From application to life after graduation, this book provides financial insights for those who are college bound.
Jodi Okun’s excellent book, Secrets of a Financial Aid Pro, explores what it takes to pay for college.
For many high school students and their parents, applying for college is a stressful, often confusing rite of passage. Stagnant wages and ever-increasing tuition have led to a situation in which many families must also apply for financial aid—a process that is its own kind of stressful and confusing. Okun, a former college financial aid counselor who is now an independent consultant, aims to calm and inform the parents of college-bound students by guiding them through the financial aid jungle.
The book is divided into three parts. The first part addresses the need to plan far in advance—in middle school or even earlier.
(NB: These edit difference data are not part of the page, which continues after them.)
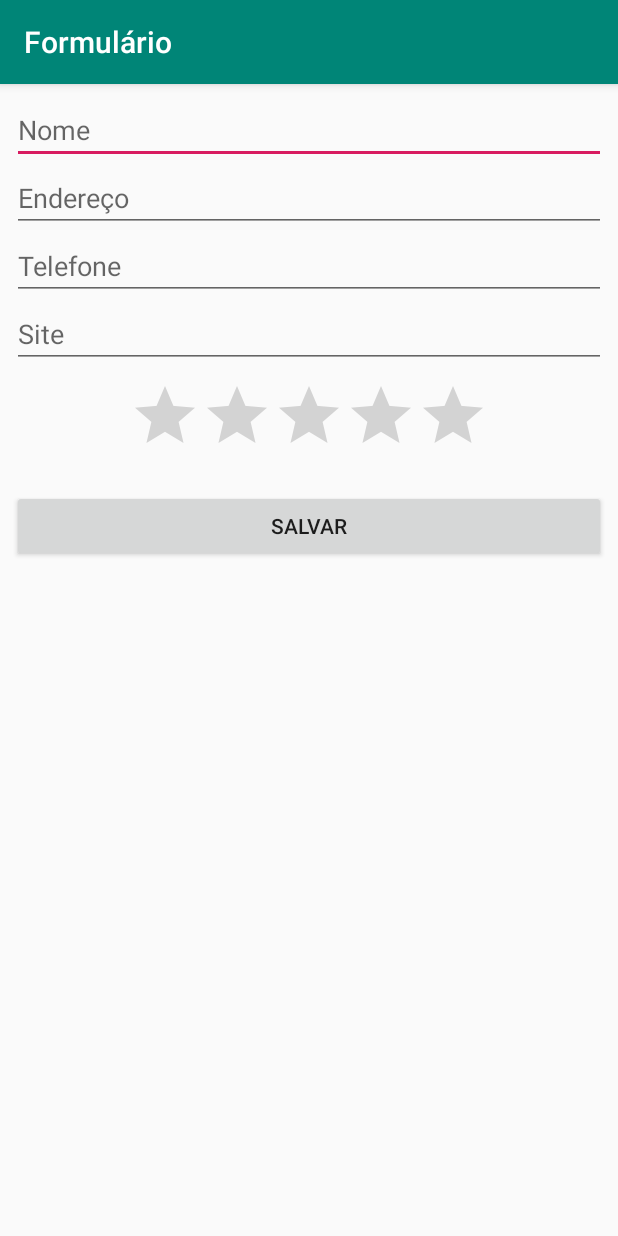
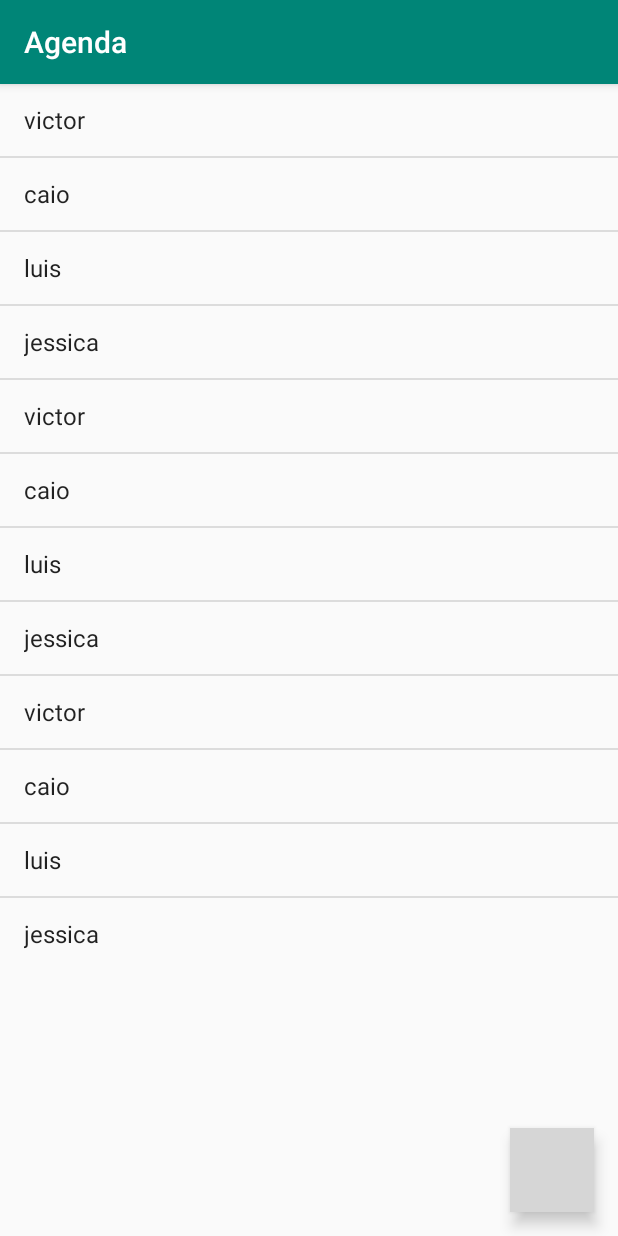
Before and after one commit to mvl-rodrigues/CursoAndroid, an Android app: the screen it shows after launch (FormularioActivity before the commit, ListaAlunosActivity after it), on a phone screen of 412 x 824 dp. Run offline under Robolectric (Android 15) with nearby library versions, the phone set to English and light mode, and no system bars; grey boxes are pictures that could not be loaded.

```diff
--- a/app/src/main/java/br/com/alura/agenda2/ListaAlunosActivity.java
+++ b/app/src/main/java/br/com/alura/agenda2/ListaAlunosActivity.java
@@ -1,9 +1,11 @@
 package br.com.alura.agenda2;
 
+import android.content.Intent;
 import android.support.v7.app.AppCompatActivity;
 import android.os.Bundle;
 import android.view.View;
 import android.widget.ArrayAdapter;
+import android.widget.Button;
 import android.widget.ListView;
 
 public class ListaAlunosActivity extends AppCompatActivity {
@@ -16,7 +18,7 @@ public class ListaAlunosActivity extends AppCompatActivity {
         setContentView(R.layout.activity_lista_alunos);
         setTitle(TITLE);
 
-        String[] alunos = {"victor","caio","luis","jessica"};
+        String[] alunos = {"victor","caio","luis","jessica","victor","caio","luis","jessica","victor","caio","luis","jessica"};
 
         ListView listaAlunos = findViewById(R.id.activity_lista_alunos_listview);
 
@@ -24,5 +26,16 @@ public class ListaAlunosActivity extends AppCompatActivity {
 
         listaAlunos.setAdapter(adapter);
 
+        Button novoAluno = findViewById(R.id.lista_alunos_novo_aluno);
+
+        novoAluno.setOnClickListener(new View.OnClickListener() {
+
+            @Override
+            public void onClick(View v) {
+                Intent vaiParaFormulario = new Intent(ListaAlunosActivity.this, FormularioActivity.class);
+                startActivity(vaiParaFormulario);
+            }
+        });
+
     }
 }
--- a/app/src/main/res/layout/activity_formulario.xml
+++ b/app/src/main/res/layout/activity_formulario.xml
@@ -51,13 +51,6 @@
             android:layout_gravity="center"
             android:layout_margin="8dp"/>
 
-        <Button
-            android:id="@+id/formulario_salvar"
-            android:layout_width="match_parent"
-            android:layout_height="wrap_content"
-            android:text="Salvar"
-            android:layout_margin="8dp"/>
-
     </LinearLayout>
 
 </ScrollView>
--- a/app/src/main/res/layout/activity_lista_alunos.xml
+++ b/app/src/main/res/layout/activity_lista_alunos.xml
@@ -1,5 +1,5 @@
 <?xml version="1.0" encoding="utf-8"?>
-<LinearLayout
+<RelativeLayout
     xmlns:android="http://schemas.android.com/apk/res/android"
     android:layout_width="match_parent"
     android:layout_height="match_parent"
@@ -10,4 +10,19 @@
         android:layout_width="match_parent"
         android:layout_height="wrap_content"/>
 
-</LinearLayout>
+    <Button
+        android:id="@+id/lista_alunos_novo_aluno"
+        android:layout_width="56dp"
+        android:layout_height="56dp"
+        android:layout_alignParentBottom="true"
+        android:layout_alignParentEnd="true"
+        android:layout_marginEnd="16dp"
+        android:layout_marginBottom="16dp"
+        android:text="+"
+        android:textSize="40sp"
+        android:textColor="#FFFFFF"
+        android:background="@drawable/fundo"
+        android:elevation="6dp"
+        android:stateListAnimator="@null"/>
+
+</RelativeLayout>
```
Also changed, not shown: app/src/main/AndroidManifest.xml (+2 -5 lines), app/src/main/java/br/com/alura/agenda2/FormularioActivity.java (+19 -10 lines).
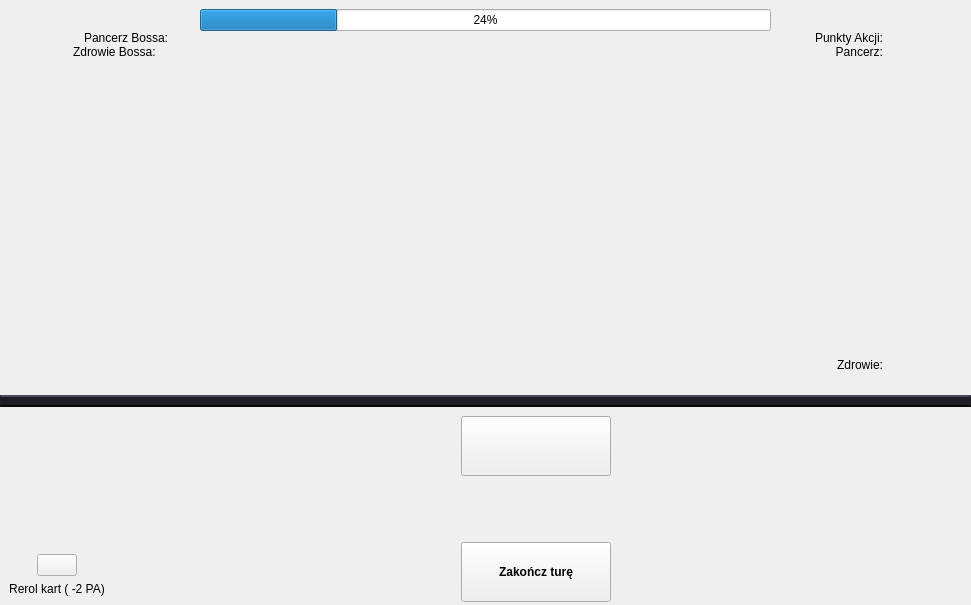
Old version of the form BossRaid/mainwindow.ui in the repository OlejPalmowy/gra_karciana.
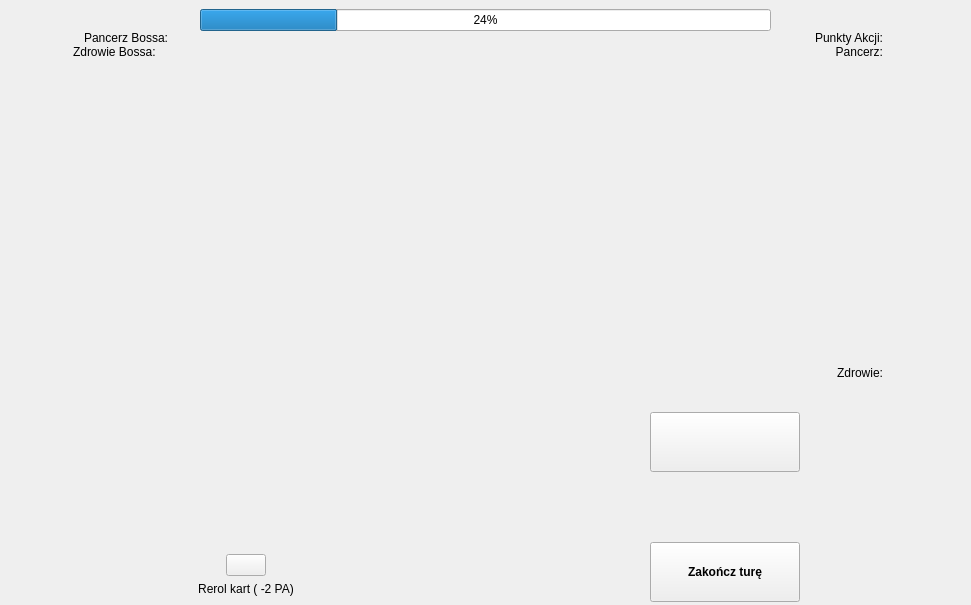
New version of the form. Icons and pictures are not drawn.

```diff
--- a/BossRaid/mainwindow.ui
+++ b/BossRaid/mainwindow.ui
@@ -31,7 +31,7 @@
     border-image: url(:/assets/arena.png) 0 0 0 0 stretch stretch;
 }</string>
    </property>
-   <layout class="QVBoxLayout" name="verticalLayout" stretch="6,1,3">
+   <layout class="QVBoxLayout" name="verticalLayout" stretch="6,0,3">
     <property name="spacing">
      <number>0</number>
     </property>
@@ -379,7 +379,7 @@
      <widget class="QWidget" name="playerArea" native="true">
       <layout class="QHBoxLayout" name="horizontalLayout_2">
        <item>
-        <layout class="QHBoxLayout" name="playerActionArea" stretch="0,6,2">
+        <layout class="QHBoxLayout" name="playerActionArea" stretch="2,6,2">
          <item>
           <layout class="QVBoxLayout" name="deckLayout">
            <item>
```
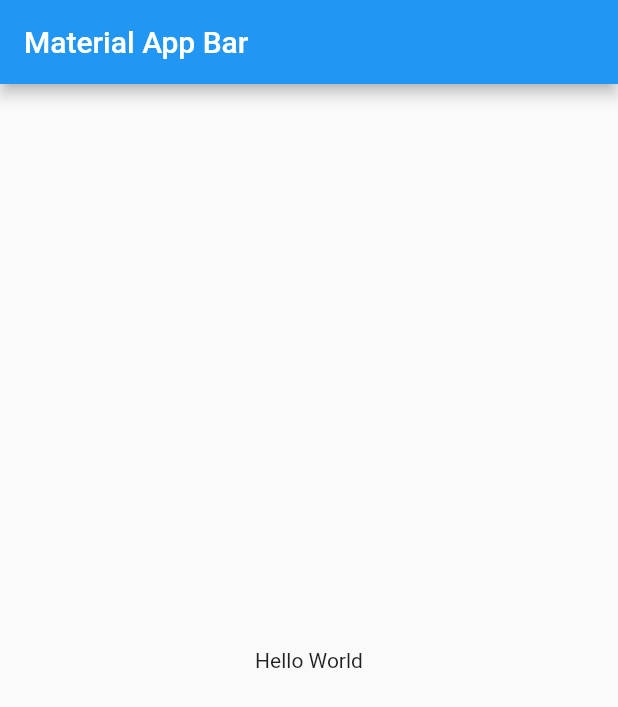
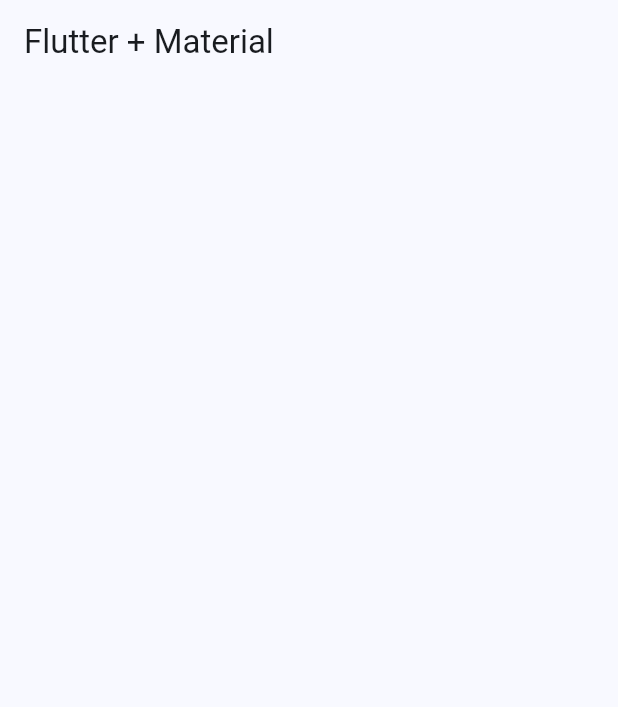
Before and after one commit to hernanprovoste/widgets_app, a Flutter app: the screen it shows after launch, on a phone screen of 412 x 824 dp. Shown: the top 707 px of the screen. Run offline on Flutter 3.47's test engine with Material 2 defaults, Android fonts, the phone set to English and light mode, and no system bars.

```diff
--- /dev/null
+++ b/lib/config/theme/app_theme.dart
@@ -0,0 +1,22 @@
+import 'package:flutter/material.dart';
+
+const colorList = <Color>[
+  Colors.blue,
+  Colors.pink,
+  Colors.red,
+  Colors.greenAccent,
+];
+
+class AppTheme {
+  final int selectedColor;
+
+  AppTheme({this.selectedColor = 0})
+      : assert(selectedColor >= 0, 'Selected color must be grater then 0'),
+        assert(selectedColor < colorList.length,
+            'Selected color must be less or equal than ${colorList.length}');
+
+  ThemeData getTheme() => ThemeData(
+      useMaterial3: true,
+      colorSchemeSeed: colorList[selectedColor],
+      appBarTheme: const AppBarTheme(centerTitle: false));
+}
--- a/lib/main.dart
+++ b/lib/main.dart
@@ -1,4 +1,6 @@
 import 'package:flutter/material.dart';
+import 'package:widgets_app/config/theme/app_theme.dart';
+import 'package:widgets_app/presentation/screens/home/home_screen.dart';
 
 void main() => runApp(MyApp());
 
@@ -6,17 +8,8 @@ class MyApp extends StatelessWidget {
   @override
   Widget build(BuildContext context) {
     return MaterialApp(
-      title: 'Material App',
-      home: Scaffold(
-        appBar: AppBar(
-          title: Text('Material App Bar'),
-        ),
-        body: Center(
-          child: Container(
-            child: Text('Hello World'),
-          ),
-        ),
-      ),
-    );
+        debugShowCheckedModeBanner: false,
+        theme: AppTheme(selectedColor: 0).getTheme(),
+        home: const HomeScreen());
   }
 }
--- /dev/null
+++ b/lib/presentation/screens/home/home_screen.dart
@@ -0,0 +1,14 @@
+import 'package:flutter/material.dart';
+
+class HomeScreen extends StatelessWidget {
+  const HomeScreen({super.key});
+
+  @override
+  Widget build(BuildContext context) {
+    return Scaffold(
+      appBar: AppBar(
+        title: const Text('Flutter + Material'),
+      ),
+    );
+  }
+}
```
Also changed, not shown: lib/config/menu/menu_item.dart (added, +28 -0 lines).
The author offers seasoned advice about not just saving money, but preparing students for college. Particularly helpful is the manner in which Okun breaks down the necessary to-dos that should occur in each of a student’s four years of high school. Included are a useful checklist, a list of questions to ask during college visits, and a handy form that students can use to evaluate each school they’re interested in. This section also explains the application process, along with the various admission decisions, such as “early action,” “early decision,” and “rolling admission.” This kind of insider information will be especially helpful for understanding admissions from the school’s perspective.
The second portion of the book concentrates on financial aid, clearly and succinctly explaining the different kinds of aid and types of college savings investments. The section also provides a lot of detail, as well as “myth-busters” about FAFSA (the federal financial aid application) that should considerably reduce the apprehension in completing this common form. Okun also runs down everything from grants to scholarships to work-study programs to loans in a chapter that is a treasure trove for anyone seeking financial aid.
The third section may be the most unique portion of the book. It covers a subject typically overlooked by college admissions and financial aid sources: money management by students. As Okun points out, “the post-college period will likely still have an impact on your family and, possibly, your finances.” Here, the author offers many good ideas to assist parents in engaging their college students in conversations about money, as well as useful strategies for students to embrace after graduation, such as making a budget, managing expenses, and understanding ways to pay back student loans.
The book is well organized, with clear explanations, highlighted text, and short chapters. Each chapter ends with a useful summary of bulleted key points.
Jodi Okun has done a masterful job of creating a highly readable, empathetic guidebook with just the right amount of detail. With a calm, experienced voice, she takes the bewilderment out of the college financial aid process for parents and also conveys sensible financial advice to help college graduates take the next step in their lives.
Disclosure: This article is not an endorsement, but a review. The publisher of this book provided free copies of the book and paid a small fee to have their book reviewed by a professional reviewer. Foreword Reviews and Clarion Reviews make no guarantee that the publisher will receive a positive review. Foreword Magazine, Inc. is disclosing this in accordance with the Federal Trade Commission’s 16 CFR, Part 255.